According to Japanese PM Shinzo Abe, who is a pro-business politician and realizes the importance of carbon-free nuclear power to achieve country’s climate objectives, the reactors deemed safe by regulators would be restarted. While two units of operated by Tokyo Electric Power Co. (Tepco) -- the state-run utility that operated the Fukushima plant – are expected to get revived. The two units under consideration  for being revved up resemble the design of the reactors that succumbed to the natural disaster in March 2011. 

As per the International Energy Agency (IEA) reports, the Fukushima mishap led to gradual shutdown of all nuclear power plants, which led to a significant rise in fossil fuels use, increased fuel imports and rising carbon dioxide emissions. It also brought electricity prices to unsustainable levels. The IEA has lent support to Japan to increase low-carbon sources of power supply.
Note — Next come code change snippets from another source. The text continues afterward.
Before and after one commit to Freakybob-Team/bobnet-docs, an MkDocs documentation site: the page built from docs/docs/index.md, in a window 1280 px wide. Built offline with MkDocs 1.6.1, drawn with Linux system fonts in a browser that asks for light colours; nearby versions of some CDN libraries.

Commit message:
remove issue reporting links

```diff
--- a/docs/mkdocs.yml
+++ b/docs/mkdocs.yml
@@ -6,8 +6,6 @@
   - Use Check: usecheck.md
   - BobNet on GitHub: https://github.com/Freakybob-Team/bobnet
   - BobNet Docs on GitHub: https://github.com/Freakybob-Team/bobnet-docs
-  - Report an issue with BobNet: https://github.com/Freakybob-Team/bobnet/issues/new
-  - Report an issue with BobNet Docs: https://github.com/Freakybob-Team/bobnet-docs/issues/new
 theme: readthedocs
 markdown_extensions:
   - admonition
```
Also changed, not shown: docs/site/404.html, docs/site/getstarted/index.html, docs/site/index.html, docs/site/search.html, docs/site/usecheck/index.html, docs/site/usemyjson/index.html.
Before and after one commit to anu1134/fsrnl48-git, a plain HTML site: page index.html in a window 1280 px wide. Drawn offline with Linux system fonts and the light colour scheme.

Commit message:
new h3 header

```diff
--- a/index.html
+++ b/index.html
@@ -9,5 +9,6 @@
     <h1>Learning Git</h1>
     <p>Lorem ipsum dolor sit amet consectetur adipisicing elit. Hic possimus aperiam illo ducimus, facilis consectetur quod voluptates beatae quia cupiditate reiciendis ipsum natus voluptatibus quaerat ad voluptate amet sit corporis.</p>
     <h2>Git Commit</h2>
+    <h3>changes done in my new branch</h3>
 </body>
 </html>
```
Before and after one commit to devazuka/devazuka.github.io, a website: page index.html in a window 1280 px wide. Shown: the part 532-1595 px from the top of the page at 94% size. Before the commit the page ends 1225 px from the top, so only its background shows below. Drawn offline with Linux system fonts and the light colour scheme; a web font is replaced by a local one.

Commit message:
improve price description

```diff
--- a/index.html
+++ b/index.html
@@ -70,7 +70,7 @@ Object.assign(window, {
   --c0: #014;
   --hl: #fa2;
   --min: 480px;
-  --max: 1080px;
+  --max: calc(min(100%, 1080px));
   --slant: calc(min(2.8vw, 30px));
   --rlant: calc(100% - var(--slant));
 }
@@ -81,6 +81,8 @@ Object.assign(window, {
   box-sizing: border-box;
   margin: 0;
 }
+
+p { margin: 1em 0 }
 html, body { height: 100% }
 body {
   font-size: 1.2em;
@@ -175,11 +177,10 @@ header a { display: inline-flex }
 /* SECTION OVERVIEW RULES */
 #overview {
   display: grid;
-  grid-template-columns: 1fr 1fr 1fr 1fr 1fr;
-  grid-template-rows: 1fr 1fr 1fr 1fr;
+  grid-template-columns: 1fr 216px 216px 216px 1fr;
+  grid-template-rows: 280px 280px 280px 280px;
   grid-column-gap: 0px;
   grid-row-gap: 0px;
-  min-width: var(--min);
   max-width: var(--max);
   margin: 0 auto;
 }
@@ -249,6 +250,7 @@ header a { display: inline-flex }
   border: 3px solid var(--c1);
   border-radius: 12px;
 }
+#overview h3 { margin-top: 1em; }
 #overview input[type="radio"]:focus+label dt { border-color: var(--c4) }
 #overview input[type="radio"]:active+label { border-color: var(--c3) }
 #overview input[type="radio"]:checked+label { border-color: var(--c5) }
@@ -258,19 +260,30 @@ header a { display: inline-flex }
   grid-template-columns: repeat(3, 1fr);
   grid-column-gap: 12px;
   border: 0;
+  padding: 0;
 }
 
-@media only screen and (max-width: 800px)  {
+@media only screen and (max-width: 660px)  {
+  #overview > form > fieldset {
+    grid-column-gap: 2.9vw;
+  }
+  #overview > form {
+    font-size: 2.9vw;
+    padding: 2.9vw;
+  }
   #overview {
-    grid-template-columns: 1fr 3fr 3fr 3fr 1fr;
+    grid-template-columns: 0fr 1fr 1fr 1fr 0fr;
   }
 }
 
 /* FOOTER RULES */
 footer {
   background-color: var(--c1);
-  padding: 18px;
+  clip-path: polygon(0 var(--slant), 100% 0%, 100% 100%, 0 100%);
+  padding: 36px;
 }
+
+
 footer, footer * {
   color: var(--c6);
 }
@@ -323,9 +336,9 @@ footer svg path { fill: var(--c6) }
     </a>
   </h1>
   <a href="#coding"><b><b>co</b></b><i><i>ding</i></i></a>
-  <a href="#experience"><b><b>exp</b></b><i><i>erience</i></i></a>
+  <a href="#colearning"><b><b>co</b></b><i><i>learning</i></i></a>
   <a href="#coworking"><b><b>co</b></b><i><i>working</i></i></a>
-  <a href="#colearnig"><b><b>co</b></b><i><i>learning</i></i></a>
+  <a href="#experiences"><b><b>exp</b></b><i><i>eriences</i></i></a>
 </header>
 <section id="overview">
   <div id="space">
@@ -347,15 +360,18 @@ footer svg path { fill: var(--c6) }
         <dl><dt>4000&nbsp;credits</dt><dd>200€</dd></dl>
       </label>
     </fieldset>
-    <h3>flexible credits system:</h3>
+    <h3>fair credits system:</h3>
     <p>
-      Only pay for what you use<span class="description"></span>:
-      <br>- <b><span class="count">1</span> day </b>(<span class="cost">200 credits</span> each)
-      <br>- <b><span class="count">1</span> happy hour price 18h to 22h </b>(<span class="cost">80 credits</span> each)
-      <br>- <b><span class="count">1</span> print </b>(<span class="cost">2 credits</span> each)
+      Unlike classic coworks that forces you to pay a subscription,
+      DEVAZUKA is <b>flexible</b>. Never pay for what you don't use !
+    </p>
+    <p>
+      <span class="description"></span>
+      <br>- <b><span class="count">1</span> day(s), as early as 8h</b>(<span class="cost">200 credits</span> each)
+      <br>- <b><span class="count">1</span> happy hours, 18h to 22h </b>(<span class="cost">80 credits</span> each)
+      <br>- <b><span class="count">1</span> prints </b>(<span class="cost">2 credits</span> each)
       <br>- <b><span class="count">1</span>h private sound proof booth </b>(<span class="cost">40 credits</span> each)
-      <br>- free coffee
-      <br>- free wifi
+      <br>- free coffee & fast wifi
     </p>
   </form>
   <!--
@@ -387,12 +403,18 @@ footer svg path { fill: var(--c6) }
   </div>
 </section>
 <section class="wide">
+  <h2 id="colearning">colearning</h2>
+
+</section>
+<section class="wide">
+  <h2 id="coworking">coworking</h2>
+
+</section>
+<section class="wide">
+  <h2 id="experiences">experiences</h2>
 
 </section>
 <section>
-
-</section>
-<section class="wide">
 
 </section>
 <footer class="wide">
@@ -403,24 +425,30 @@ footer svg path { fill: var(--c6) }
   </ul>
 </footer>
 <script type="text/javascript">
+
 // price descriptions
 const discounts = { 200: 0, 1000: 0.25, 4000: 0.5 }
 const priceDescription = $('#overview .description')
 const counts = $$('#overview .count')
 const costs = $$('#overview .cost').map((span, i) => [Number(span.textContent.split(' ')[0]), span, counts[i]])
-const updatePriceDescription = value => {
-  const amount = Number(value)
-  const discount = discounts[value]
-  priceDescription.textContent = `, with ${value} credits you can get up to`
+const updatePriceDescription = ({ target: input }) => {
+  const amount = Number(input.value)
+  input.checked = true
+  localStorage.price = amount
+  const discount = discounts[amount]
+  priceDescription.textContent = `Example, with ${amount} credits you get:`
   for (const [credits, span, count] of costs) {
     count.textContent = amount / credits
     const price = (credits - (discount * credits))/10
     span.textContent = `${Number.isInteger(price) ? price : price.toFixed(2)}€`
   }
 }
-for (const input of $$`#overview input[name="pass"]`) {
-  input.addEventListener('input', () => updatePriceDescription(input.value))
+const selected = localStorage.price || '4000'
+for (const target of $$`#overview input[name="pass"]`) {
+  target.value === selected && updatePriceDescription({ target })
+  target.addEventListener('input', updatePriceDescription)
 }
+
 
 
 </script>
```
Right now, nuclear energy is providing 1.7% of Japan's electricity, which is down from 30% before the 2011 accident. According to Japanese Ministry of Economy, Trade and Industry if the country was to meet its obligations under the Paris climate accord, then nuclear energy needed to make up between 20-22% of the nation's portfolio mix -- a country with limited natural resources upon which it could rely. Under that agreement, Japan had committed to cut its CO2 emissions by 26% between 2013 and 2030. 

Monday, September 11, 2017


nuclear power